__Material shown__:
# # # #

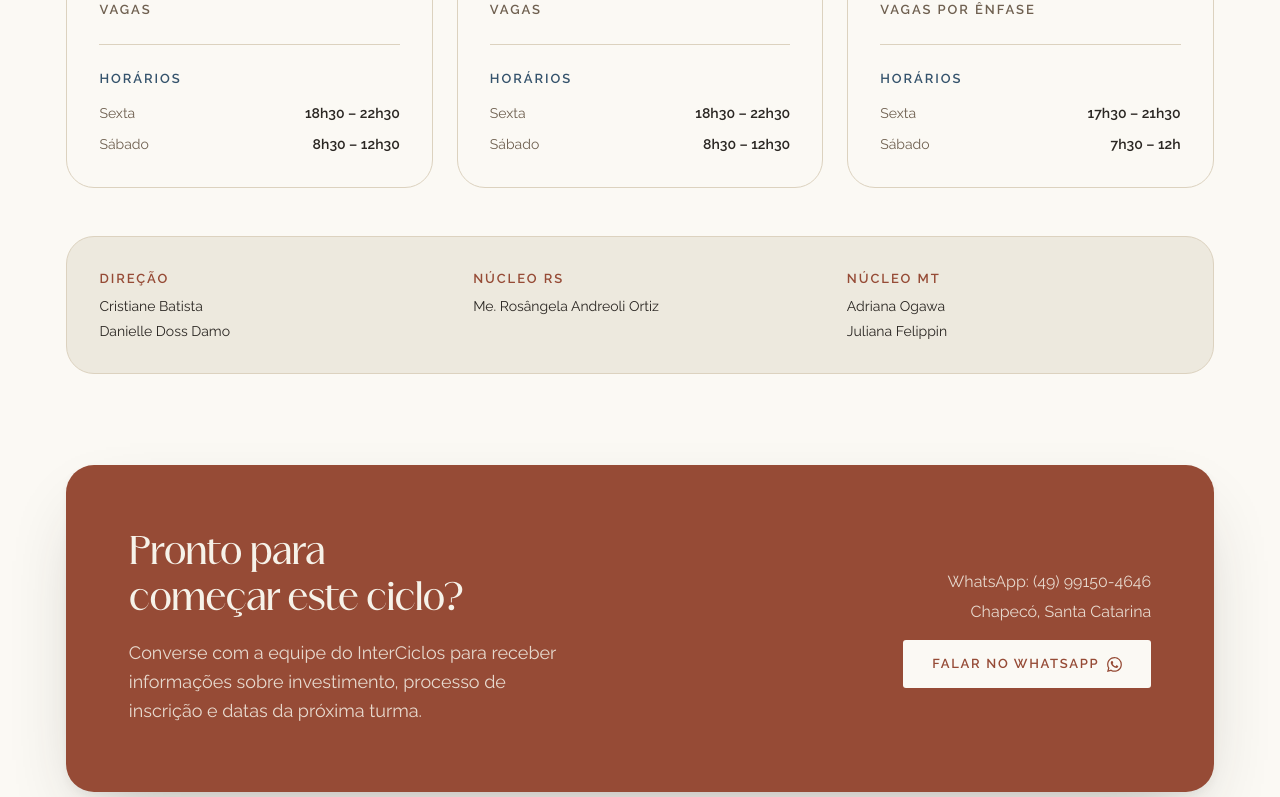
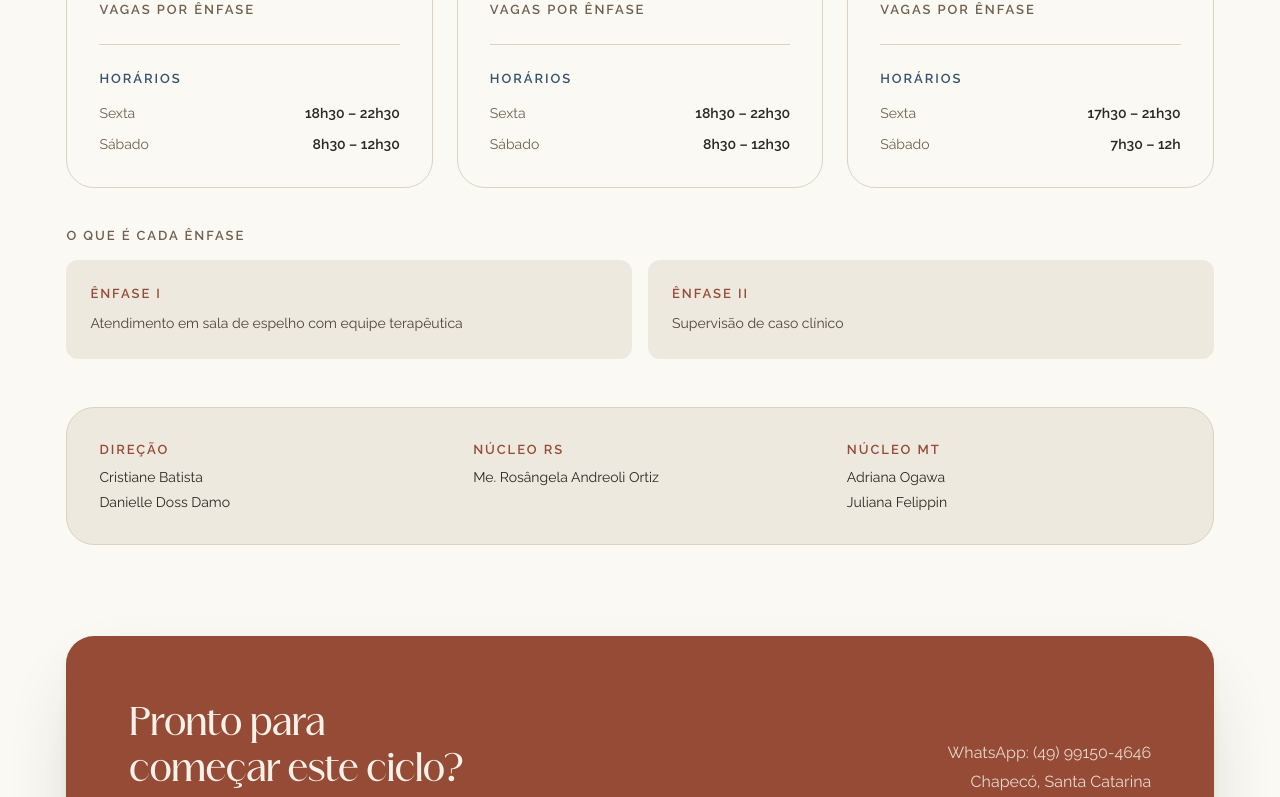
Before and after one commit to zucenci/interciclos-site, a Next.js app: page /especializacao in a window 1280 px wide. Shown: the part 5777-6574 px from the top of the page. Built offline with nearby package versions, Linux system fonts and the light colour scheme.

Commit message:
feat: add specialization page with content and styles

```diff
--- a/src/app/especializacao/page.tsx
+++ b/src/app/especializacao/page.tsx
@@ -224,6 +224,18 @@ export default function PaginaEspecializacao() {
             ))}
           </ul>
 
+          <Revelar atraso={100} className={estilos.legendaEnfases}>
+            <h3 className={estilos.legendaEnfasesTitulo}>{conteudo.polos.legendaTitulo}</h3>
+            <ul className={estilos.legendaEnfasesLista}>
+              {conteudo.polos.legenda.map((item) => (
+                <li key={item.rotulo} className={estilos.legendaEnfase}>
+                  <span className={estilos.legendaEnfaseRotulo}>{item.rotulo}</span>
+                  <span className={estilos.legendaEnfaseDescricao}>{item.descricao}</span>
+                </li>
+              ))}
+            </ul>
+          </Revelar>
+
           <Revelar atraso={100} como="ul" className={estilos.gradeNucleos}>
             {conteudo.direcao.itens.map((item) => (
               <li key={item.rotulo}>
--- a/src/content/paginas/especializacao.ts
+++ b/src/content/paginas/especializacao.ts
@@ -175,12 +175,24 @@ export const especializacao = {
   polos: {
     rotulo: 'Onde acontece',
     titulo: 'Escolha a cidade mais próxima de você',
+    /**
+     * Os cartões contam as vagas por ênfase; esta legenda diz o que cada uma
+     * é, para o leitor não precisar voltar à seção das Ênfases.
+     */
+    legendaTitulo: 'O que é cada ênfase',
+    legenda: [
+      {
+        rotulo: 'Ênfase I',
+        descricao: 'Atendimento em sala de espelho com equipe terapêutica',
+      },
+      { rotulo: 'Ênfase II', descricao: 'Supervisão de caso clínico' },
+    ],
     itens: [
       {
         cidade: 'Chapecó',
         uf: 'SC',
         formato: 'Presencial',
-        vagas: { numero: '15', unidade: 'vagas' },
+        vagas: { numero: '15', unidade: 'vagas por ênfase' },
         horarios: [
           { dia: 'Sexta', hora: '18h30 – 22h30' },
           { dia: 'Sábado', hora: '8h30 – 12h30' },
@@ -190,7 +202,7 @@ export const especializacao = {
         cidade: 'Passo Fundo',
         uf: 'RS',
         formato: 'Presencial',
-        vagas: { numero: '10', unidade: 'vagas' },
+        vagas: { numero: '10', unidade: 'vagas por ênfase' },
         horarios: [
           { dia: 'Sexta', hora: '18h30 – 22h30' },
           { dia: 'Sábado', hora: '8h30 – 12h30' },
@@ -200,7 +212,6 @@ export const especializacao = {
         cidade: 'Cuiabá',
         uf: 'MT',
         formato: 'Presencial',
-        /* As duas ênfases abrem 10 vagas cada — daí a unidade, e não um total. */
         vagas: { numero: '10', unidade: 'vagas por ênfase' },
         horarios: [
           { dia: 'Sexta', hora: '17h30 – 21h30' },
--- a/src/styles/pagina.module.css
+++ b/src/styles/pagina.module.css
@@ -344,6 +344,54 @@
   padding-bottom: var(--secao-y-curta);
 }
 
+/* Legenda das ênfases: vem logo abaixo dos cartões porque é ali que a dúvida
+   nasce — o número grande diz "vagas por ênfase" e esta linha responde o que
+   cada ênfase é. */
+.legendaEnfases {
+  margin-top: var(--e-7);
+}
+
+.legendaEnfasesTitulo {
+  font-size: var(--t-micro);
+  font-weight: var(--peso-semi);
+  letter-spacing: var(--espaco-letra-rotulo);
+  text-transform: uppercase;
+  color: var(--txt-suave);
+}
+
+/* Duas colunas de largura igual, como as partes da carga horária: solto na
+   grade, o par se esticava até as bordas opostas do container e os dois itens
+   deixavam de se ler como um par. */
+.legendaEnfasesLista {
+  display: grid;
+  grid-template-columns: repeat(auto-fit, minmax(280px, 1fr));
+  gap: var(--e-4);
+  margin-top: var(--e-4);
+}
+
+.legendaEnfase {
+  display: flex;
+  flex-direction: column;
+  gap: var(--e-2);
+  padding: var(--e-5);
+  border-radius: var(--raio);
+  background-color: var(--sup-suave);
+}
+
+.legendaEnfaseRotulo {
+  font-size: var(--t-micro);
+  font-weight: var(--peso-semi);
+  letter-spacing: var(--espaco-letra-rotulo);
+  text-transform: uppercase;
+  color: var(--cor-terracota);
+}
+
+.legendaEnfaseDescricao {
+  font-size: var(--t-pequeno);
+  line-height: var(--lh-texto);
+  color: var(--txt-corpo);
+}
+
 /* Direção e núcleos: faixa discreta, é informação de referência. */
 .gradeNucleos {
   display: grid;
```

# # # #

__Exercise requirements__: For the string "numero", count the lines of the entries above that include it; answer with the number only.

__Exercise solution__: 5